Employers will be fearful of a cliff edge scenario from 1 October when furlough support ceases. If there is insufficient income generating work for employees from October 2021 employers may need to consider redundancies or alternatives such as unpaid leave and salary reductions although these would need to be subject to employee agreement. Some employers have changed employment terms during the pandemic to include the ability to temporarily lay off employees in the event of work shortages. Placing employees on either short time working or laying them off for up to 6 weeks in a 13 week period to avoid having to make employees redundant may be more attractive than having to make employees redundant with the requirement to pay statutory redundancy and provide notice. However unless the employment contract permits lay off and/or short time working with reduced or no pay this will be difficult to achieve as it will be necessary to obtain employee consent to the changes. Depending on the numbers of employees concerned collective consultation may also be required before employers can put in place such measures.

If redundancy is the last resort, the timing of the redundancies and the financial planning for exit payments need to be considered now. With 30 day consultation periods required for 20 or more redundancies, (45 days for 100 or more redundancies), employers will need to start their consultation by the end of August if dismissals are to tie in with the end of furlough. Whilst furlough payments originally did not exclude notice pay it is now clear that notice pay cannot be claimed as part of the furlough grant and therefore statutory redundancy pay, notice periods and accrued holiday pay need to be factored into redundancy payment costs.
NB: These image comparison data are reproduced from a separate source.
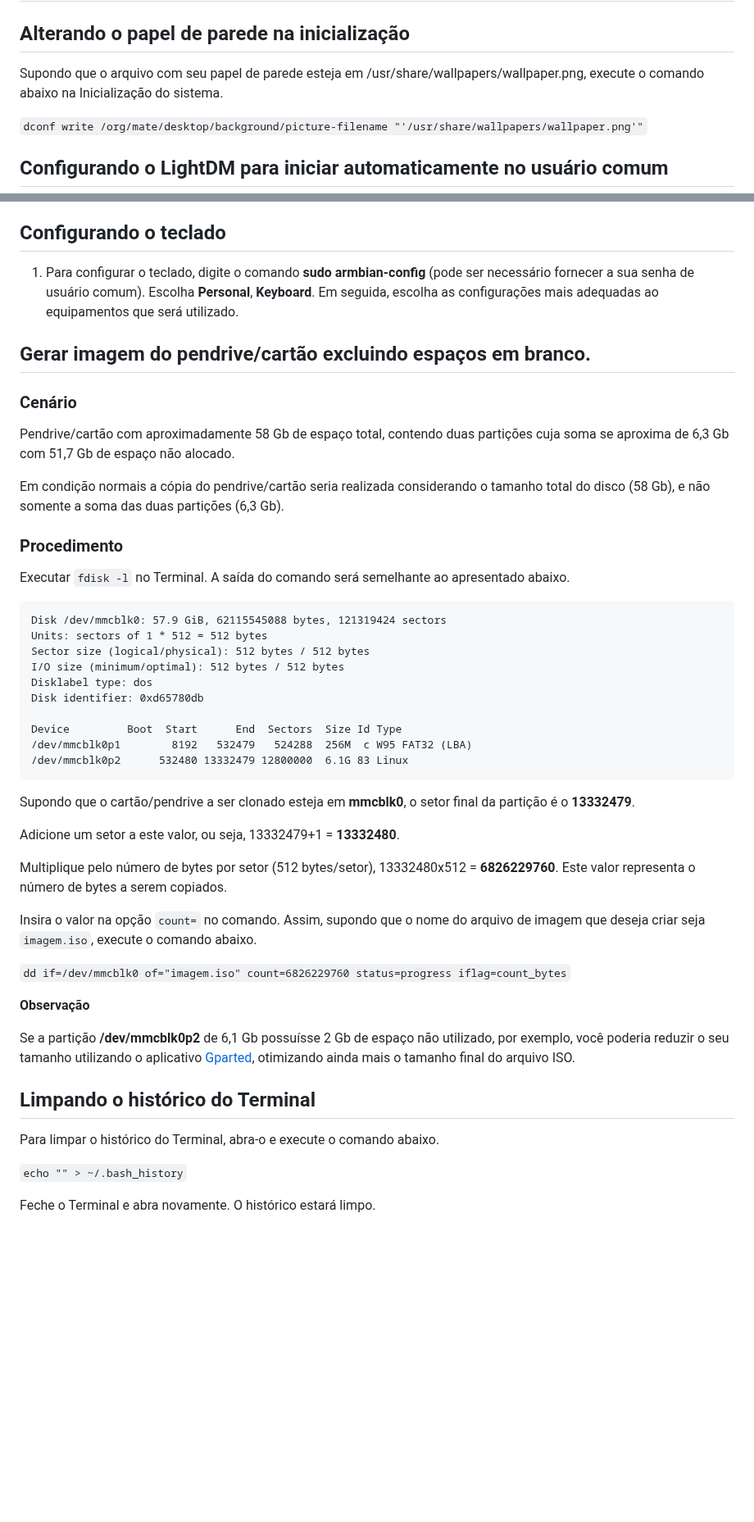
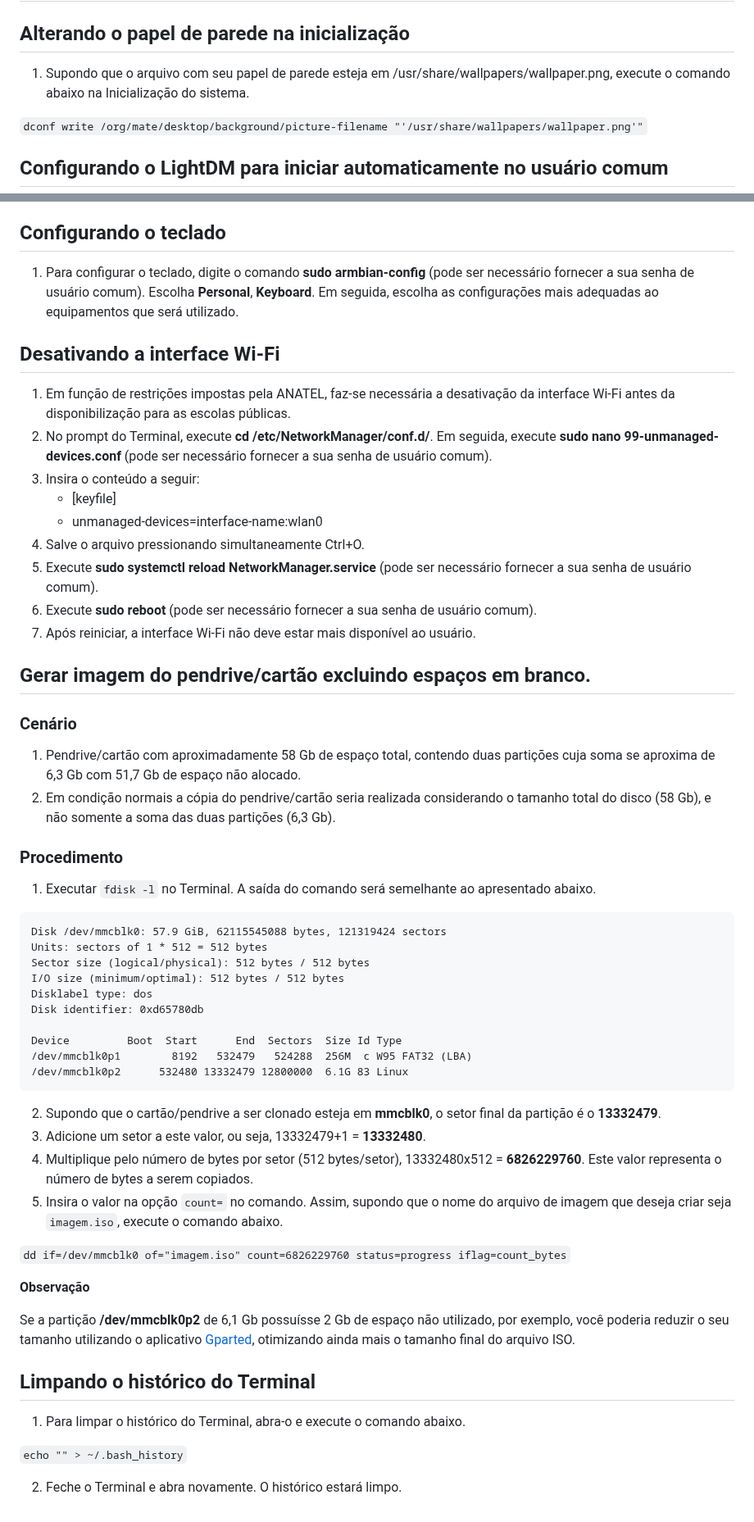
Before and after one commit to lnrdsolutions/tvbox, a Markdown page: documentacao/informacoes_complementares.md, 2 parts joined by grey strips. Shown at 82% size. Drawn GitHub-style; blank space fills up the shorter version.

````diff
--- a/documentacao/informacoes_complementares.md
+++ b/documentacao/informacoes_complementares.md
@@ -2,7 +2,7 @@
 
 ## Alterando o papel de parede na inicialização
 
-Supondo que o arquivo com seu papel de parede esteja em /usr/share/wallpapers/wallpaper.png, execute o comando abaixo na Inicialização do sistema.
+1. Supondo que o arquivo com seu papel de parede esteja em /usr/share/wallpapers/wallpaper.png, execute o comando abaixo na Inicialização do sistema.
 
 `dconf write /org/mate/desktop/background/picture-filename "'/usr/share/wallpapers/wallpaper.png'"`
 
@@ -21,17 +21,28 @@ Supondo que o arquivo com seu papel de parede esteja em /usr/share/wallpapers/wa
 
 1. Para configurar o teclado, digite o comando **sudo armbian-config** (pode ser necessário fornecer a sua senha de usuário comum). Escolha **Personal**, **Keyboard**. Em seguida, escolha as configurações mais adequadas ao equipamentos que será utilizado.
 
+## Desativando a interface Wi-Fi
+
+1. Em função de restrições impostas pela ANATEL, faz-se necessária a desativação da interface Wi-Fi antes da disponibilização para as escolas públicas.
+2. No prompt do Terminal, execute **cd /etc/NetworkManager/conf.d/**. Em seguida, execute **sudo nano 99-unmanaged-devices.conf** (pode ser necessário fornecer a sua senha de usuário comum).
+3. Insira o conteúdo a seguir:
+   - [keyfile]
+   - unmanaged-devices=interface-name:wlan0
+4. Salve o arquivo pressionando simultaneamente Ctrl+O.
+5. Execute **sudo systemctl reload NetworkManager.service** (pode ser necessário fornecer a sua senha de usuário comum).
+6. Execute **sudo reboot** (pode ser necessário fornecer a sua senha de usuário comum).
+7. Após reiniciar, a interface Wi-Fi não deve estar mais disponível ao usuário.
+
 ## Gerar imagem do pendrive/cartão excluindo espaços em branco.
 
 ### Cenário
 
-Pendrive/cartão com aproximadamente 58 Gb de espaço total, contendo duas partições cuja soma se aproxima de 6,3 Gb com  51,7 Gb de espaço não alocado.
-
-Em condição normais a cópia do pendrive/cartão seria realizada considerando o tamanho total do disco (58 Gb), e não somente a soma das duas partições (6,3 Gb).
+1. Pendrive/cartão com aproximadamente 58 Gb de espaço total, contendo duas partições cuja soma se aproxima de 6,3 Gb com  51,7 Gb de espaço não alocado.
+2. Em condição normais a cópia do pendrive/cartão seria realizada considerando o tamanho total do disco (58 Gb), e não somente a soma das duas partições (6,3 Gb).
 
 ### Procedimento
 
-Executar `fdisk -l` no Terminal. A saída do comando será semelhante ao apresentado abaixo.
+1. Executar `fdisk -l` no Terminal. A saída do comando será semelhante ao apresentado abaixo.
 
 ```
 Disk /dev/mmcblk0: 57.9 GiB, 62115545088 bytes, 121319424 sectors
@@ -46,13 +57,10 @@ Device         Boot  Start      End  Sectors  Size Id Type
 /dev/mmcblk0p2      532480 13332479 12800000  6.1G 83 Linux
 ```
 
-Supondo que o cartão/pendrive a ser clonado esteja em **mmcblk0**, o setor final da partição é o **13332479**.
-
-Adicione um setor a este valor, ou seja, 13332479+1 = **13332480**.
-
-Multiplique pelo número de bytes por setor (512 bytes/setor), 13332480x512 = **6826229760**. Este valor representa o número de bytes a serem copiados.
-
-Insira o valor na opção `count=` no comando. Assim, supondo que o nome do arquivo de imagem que deseja criar seja `imagem.iso`, execute o comando abaixo.
+2. Supondo que o cartão/pendrive a ser clonado esteja em **mmcblk0**, o setor final da partição é o **13332479**.
+3. Adicione um setor a este valor, ou seja, 13332479+1 = **13332480**.
+4. Multiplique pelo número de bytes por setor (512 bytes/setor), 13332480x512 = **6826229760**. Este valor representa o número de bytes a serem copiados.
+5. Insira o valor na opção `count=` no comando. Assim, supondo que o nome do arquivo de imagem que deseja criar seja `imagem.iso`, execute o comando abaixo.
 
 ```dd if=/dev/mmcblk0 of="imagem.iso" count=6826229760 status=progress iflag=count_bytes```
 
@@ -62,8 +70,8 @@ Se a partição **/dev/mmcblk0p2** de 6,1 Gb possuísse 2 Gb de espaço não uti
 
 ## Limpando o histórico do Terminal
 
-Para limpar o histórico do Terminal, abra-o e execute o comando abaixo.
+1. Para limpar o histórico do Terminal, abra-o e execute o comando abaixo.
 
 `echo "" > ~/.bash_history`
 
-Feche o Terminal e abra novamente. O histórico estará limpo.
+2. Feche o Terminal e abra novamente. O histórico estará limpo.
````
Where redundancies are not contemplated and furloughed staff are to return to work a furlough returner plan may minimise any negative effects of being absent for a lengthy period and also ensure employees are familiar with any new ways of working that have been introduced during their absence.

There are few employers that have not experienced changed employment working practices since March 2020. One of the more common changes is the move to a  hybrid working model with employees no longer required to work permanently and/or full time at a set location and whilst this will not apply to all those in travel there is still a significant number of travel employers that have accepted many roles can be carried out without a physical full time return to a traditional workplace.
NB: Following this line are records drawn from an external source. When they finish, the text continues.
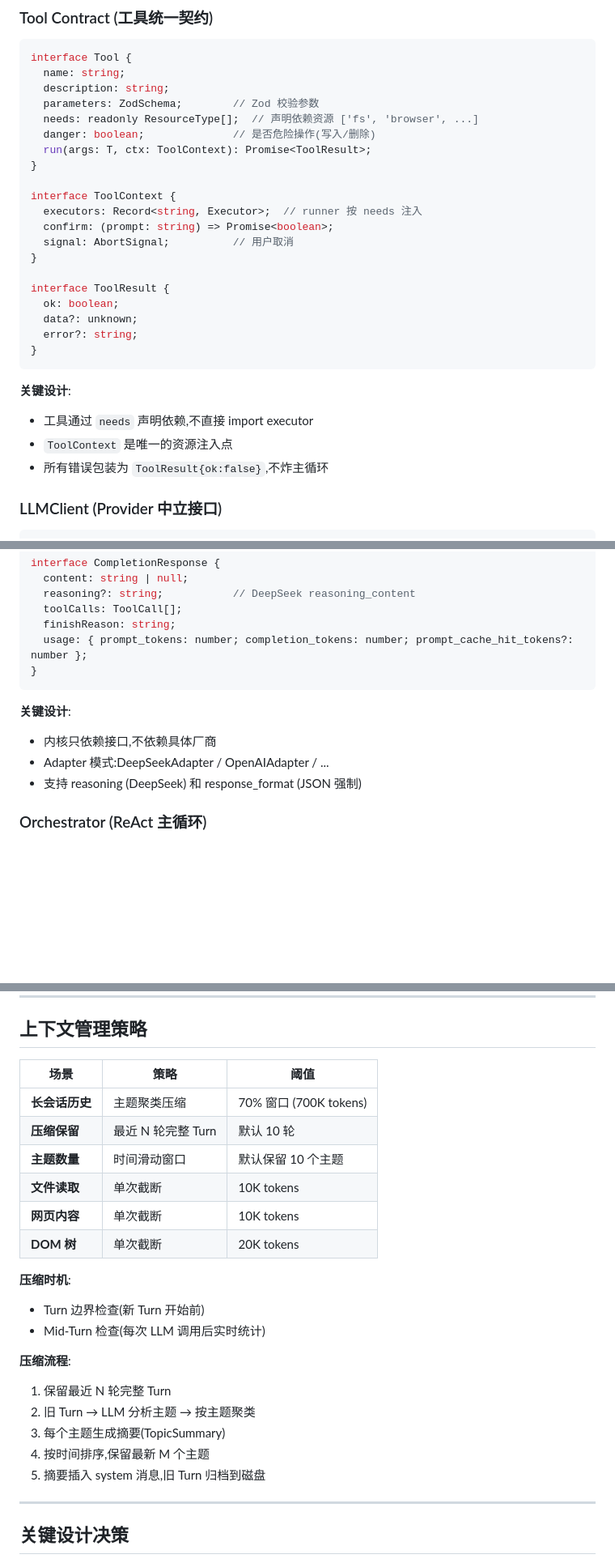
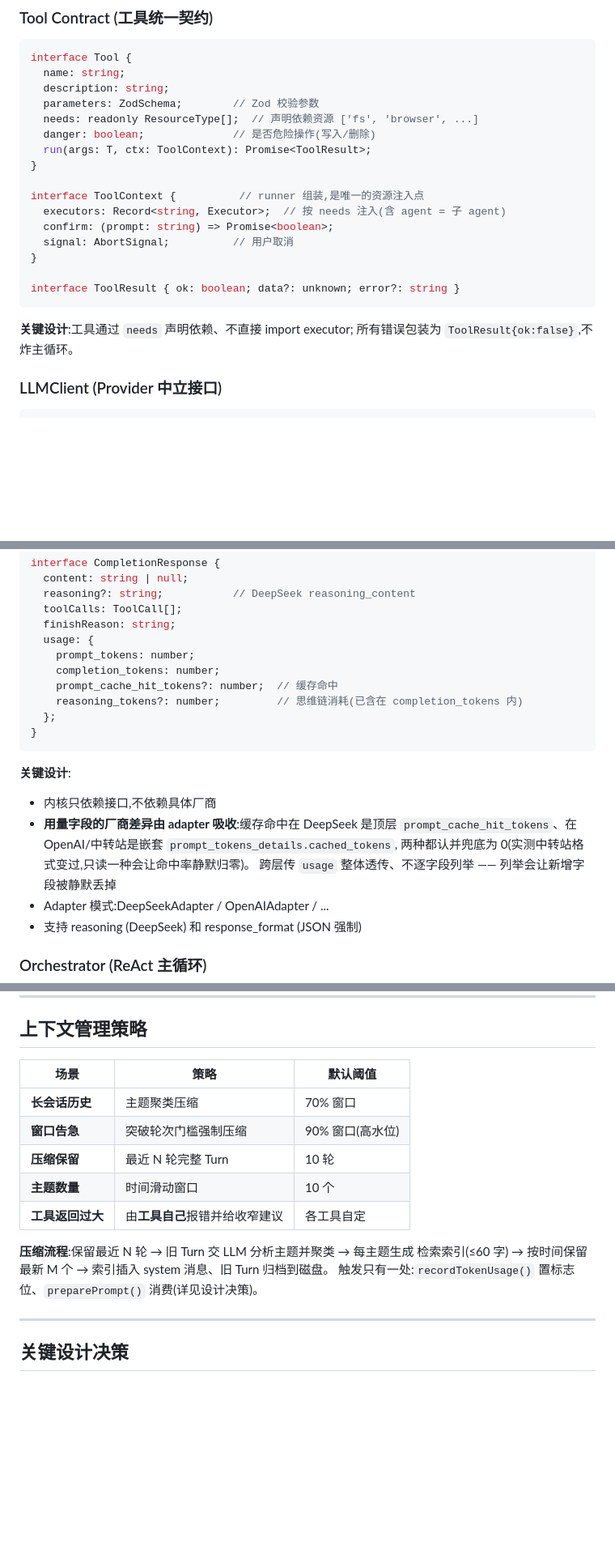
Before and after one commit to DOCTZ3/BaseAgent, a Markdown page: agent-architecture.md, 3 parts joined by grey strips. Shown at 81% size. Drawn GitHub-style; blank space fills up the shorter version.

Commit message:
Sync architecture doc with cache fix and archive move
The doc still said archives live under .claude/sessions/{sessionId}/, which
is now wrong and would send a reader to the wrong place. Records the
relocation and why the hidden directory was a bad fit, adds reasoning_tokens
to the neutral usage shape, and notes that provider spelling differences are
absorbed by the adapter with a 0 default.

Also drops two stale claims while compressing: the "Turn boundary +
mid-turn" dual check (compression now triggers in one place) and the
context-layer truncation limits for file/web/DOM content (that
responsibility moved to the tools themselves).

````diff
--- a/agent-architecture.md
+++ b/agent-architecture.md
@@ -103,23 +103,17 @@ interface Tool {
   run(args: T, ctx: ToolContext): Promise<ToolResult>;
 }
 
-interface ToolContext {
-  executors: Record<string, Executor>;  // runner 按 needs 注入
+interface ToolContext {          // runner 组装,是唯一的资源注入点
+  executors: Record<string, Executor>;  // 按 needs 注入(含 agent = 子 agent)
   confirm: (prompt: string) => Promise<boolean>;
   signal: AbortSignal;          // 用户取消
 }
 
-interface ToolResult {
-  ok: boolean;
-  data?: unknown;
-  error?: string;
-}
+interface ToolResult { ok: boolean; data?: unknown; error?: string }
 ```
 
-**关键设计**:
-- 工具通过 `needs` 声明依赖,不直接 import executor
-- `ToolContext` 是唯一的资源注入点
-- 所有错误包装为 `ToolResult{ok:false}`,不炸主循环
+**关键设计**:工具通过 `needs` 声明依赖、不直接 import executor;
+所有错误包装为 `ToolResult{ok:false}`,不炸主循环。
 
 ### LLMClient (Provider 中立接口)
 
@@ -141,12 +135,21 @@ interface CompletionResponse {
   reasoning?: string;           // DeepSeek reasoning_content
   toolCalls: ToolCall[];
   finishReason: string;
-  usage: { prompt_tokens: number; completion_tokens: number; prompt_cache_hit_tokens?: number };
+  usage: {
+    prompt_tokens: number;
+    completion_tokens: number;
+    prompt_cache_hit_tokens?: number;  // 缓存命中
+    reasoning_tokens?: number;         // 思维链消耗(已含在 completion_tokens 内)
+  };
 }
 ```
 
 **关键设计**:
 - 内核只依赖接口,不依赖具体厂商
+- **用量字段的厂商差异由 adapter 吸收**:缓存命中在 DeepSeek 是顶层
+  `prompt_cache_hit_tokens`、在 OpenAI/中转站是嵌套 `prompt_tokens_details.cached_tokens`,
+  两种都认并兜底为 0(实测中转站格式变过,只读一种会让命中率静默归零)。
+  跨层传 `usage` 整体透传、不逐字段列举 —— 列举会让新增字段被静默丢掉
 - Adapter 模式:DeepSeekAdapter / OpenAIAdapter / ...
 - 支持 reasoning (DeepSeek) 和 response_format (JSON 强制)
 
@@ -242,25 +249,17 @@ interface TopicSummary {
 
 ## 上下文管理策略
 
-| 场景 | 策略 | 阈值 |
+| 场景 | 策略 | 默认阈值 |
 |------|------|------|
-| **长会话历史** | 主题聚类压缩 | 70% 窗口 (700K tokens) |
-| **压缩保留** | 最近 N 轮完整 Turn | 默认 10 轮 |
-| **主题数量** | 时间滑动窗口 | 默认保留 10 个主题 |
-| **文件读取** | 单次截断 | 10K tokens |
-| **网页内容** | 单次截断 | 10K tokens |
-| **DOM 树** | 单次截断 | 20K tokens |
+| **长会话历史** | 主题聚类压缩 | 70% 窗口 |
+| **窗口告急** | 突破轮次门槛强制压缩 | 90% 窗口(高水位) |
+| **压缩保留** | 最近 N 轮完整 Turn | 10 轮 |
+| **主题数量** | 时间滑动窗口 | 10 个 |
+| **工具返回过大** | 由**工具自己**报错并给收窄建议 | 各工具自定 |
 
-**压缩时机**:
-- Turn 边界检查(新 Turn 开始前)
-- Mid-Turn 检查(每次 LLM 调用后实时统计)
-
-**压缩流程**:
-1. 保留最近 N 轮完整 Turn
-2. 旧 Turn → LLM 分析主题 → 按主题聚类
-3. 每个主题生成摘要(TopicSummary)
-4. 按时间排序,保留最新 M 个主题
-5. 摘要插入 system 消息,旧 Turn 归档到磁盘
+**压缩流程**:保留最近 N 轮 → 旧 Turn 交 LLM 分析主题并聚类 → 每主题生成
+检索索引(≤60 字) → 按时间保留最新 M 个 → 索引插入 system 消息、旧 Turn 归档到磁盘。
+触发只有一处:`recordTokenUsage()` 置标志位、`preparePrompt()` 消费(详见设计决策)。
 
 ---
 
````
Also changed, not shown: other parts of agent-architecture.md (+5 -1 lines).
Many employers are finding the practical management of hybrid working changes is proving difficult and are investing time in supporting and upskilling managers to deal with new ways of working. This may include managing requests for remote and flexible working and spotting signs of “burn out” and wellbeing issues where employees are working at home. Some managers struggled with people management pre pandemic but the last 16 months has shone a light on the quality of people management skills and identifying where improvements can be made will be crucial to any employers who have moved to hybrid working.

Good communication is more important that ever to minimise return to work tensions and ensure employees don’t return feeling isolated, different or even inferior to colleagues who have worked during the pandemic. Time should be spent with returning employees to assess if any skills gaps have emerged during their furlough period and to ensure they are fully up to speed with any business changes.

After numerous furlough extensions it does appear now that employers will have to adapt without the government funded job support measures. The ability to put in place changes quickly and to flex employee resource is now more important than ever. If that flex is not available now employers should consider how to achieve that to avoid restrictive employment practices that will not be fit for business purpose.

ABTA Members can get 30 minutes free advice on preparing for the end of furlough and wider workforce issues using the Employment Law Helpline. DMH Stallard are one of the ABTA Partners participating – to find out more click here.